Mediating Commercial Rent Disputes
Commercial rent disputes have been an ongoing problem since New Zealand’s first lockdown, but just before lockdown 2.0 the Government finally announced how it would try to help.
1 September 2020
Justice Minister Andrew Little says the Government is allocating $40 million towards mediation and arbitration costs for businesses and landlords to resolve rent issues as they face the economic impacts of Covid-19.
The funding is to improve access to arbitration in a timely and cost-effective way, to support small or medium businesses to reach agreement on a fair rent.
It will also cover mediation for commercial landlords and tenants whose leases do not provide for a reduction of rent in the event of an emergency. Little says it is critical that businesses who have not reached an agreement be assisted to find a solution that will help New Zealand recover from the economic impacts of Covid-19.
“This funding will ensure that tenants and landlords, even if financially constrained, will be able to access dispute resolution services.”
Initially, the Government wanted to temporarily amend the Property Law Act to insert a clause in commercial leases requiring a fair reduction in rent where a business had suffered a Covid-19 related loss of revenue.
But New Zealand First did not support that plan, which meant the Government had to go back to the drawing board on the issue.
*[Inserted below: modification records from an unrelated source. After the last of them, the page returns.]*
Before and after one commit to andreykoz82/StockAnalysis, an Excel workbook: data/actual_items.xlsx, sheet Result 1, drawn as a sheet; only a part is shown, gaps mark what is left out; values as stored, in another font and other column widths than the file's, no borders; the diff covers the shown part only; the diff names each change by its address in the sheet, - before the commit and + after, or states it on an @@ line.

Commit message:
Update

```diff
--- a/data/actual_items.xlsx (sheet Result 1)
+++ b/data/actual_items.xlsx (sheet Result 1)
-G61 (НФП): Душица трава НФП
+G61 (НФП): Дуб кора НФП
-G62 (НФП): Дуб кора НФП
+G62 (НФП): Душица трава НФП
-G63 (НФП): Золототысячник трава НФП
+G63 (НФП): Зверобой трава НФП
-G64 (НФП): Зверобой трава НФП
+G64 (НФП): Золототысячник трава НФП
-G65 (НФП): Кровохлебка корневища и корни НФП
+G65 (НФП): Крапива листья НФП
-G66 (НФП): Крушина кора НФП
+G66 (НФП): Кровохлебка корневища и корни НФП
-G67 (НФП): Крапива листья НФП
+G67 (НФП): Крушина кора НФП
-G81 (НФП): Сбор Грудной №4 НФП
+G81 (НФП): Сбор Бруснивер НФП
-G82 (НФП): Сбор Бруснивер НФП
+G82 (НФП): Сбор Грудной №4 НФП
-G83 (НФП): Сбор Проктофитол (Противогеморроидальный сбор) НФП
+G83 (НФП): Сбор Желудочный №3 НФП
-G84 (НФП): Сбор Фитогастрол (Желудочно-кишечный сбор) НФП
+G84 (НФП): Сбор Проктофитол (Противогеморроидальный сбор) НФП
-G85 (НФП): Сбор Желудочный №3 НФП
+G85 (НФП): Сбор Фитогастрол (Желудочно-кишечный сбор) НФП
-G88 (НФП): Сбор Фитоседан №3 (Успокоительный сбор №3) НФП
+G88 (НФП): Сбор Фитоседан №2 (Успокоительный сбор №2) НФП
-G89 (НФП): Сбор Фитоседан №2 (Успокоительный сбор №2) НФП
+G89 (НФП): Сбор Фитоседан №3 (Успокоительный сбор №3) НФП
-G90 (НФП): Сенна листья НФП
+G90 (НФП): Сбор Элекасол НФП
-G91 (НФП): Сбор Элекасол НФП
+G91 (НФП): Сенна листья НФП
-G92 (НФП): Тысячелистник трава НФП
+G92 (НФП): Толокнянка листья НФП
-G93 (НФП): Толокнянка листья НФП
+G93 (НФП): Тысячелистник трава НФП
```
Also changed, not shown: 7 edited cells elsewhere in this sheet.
Little says the latest initiative is a good solution that will be of assistance to many small businesses across the country.
“I encourage businesses and landlords to work towards reaching a fair agreement on the payment of rent and using this funding to access mediation and arbitration services if that helps.”
Property Council chief executive Leonie Freeman says the announcement finally closed the lid on the Covid induced rent relief issue for tenants and they are pleased with the outcome.
“With a new lockdown now in place, we continue to encourage landlords and tenants to work together to get through this time - we’ve been here before and know the drill - let’s just get on with keeping people (on both sides of the equation) in business.”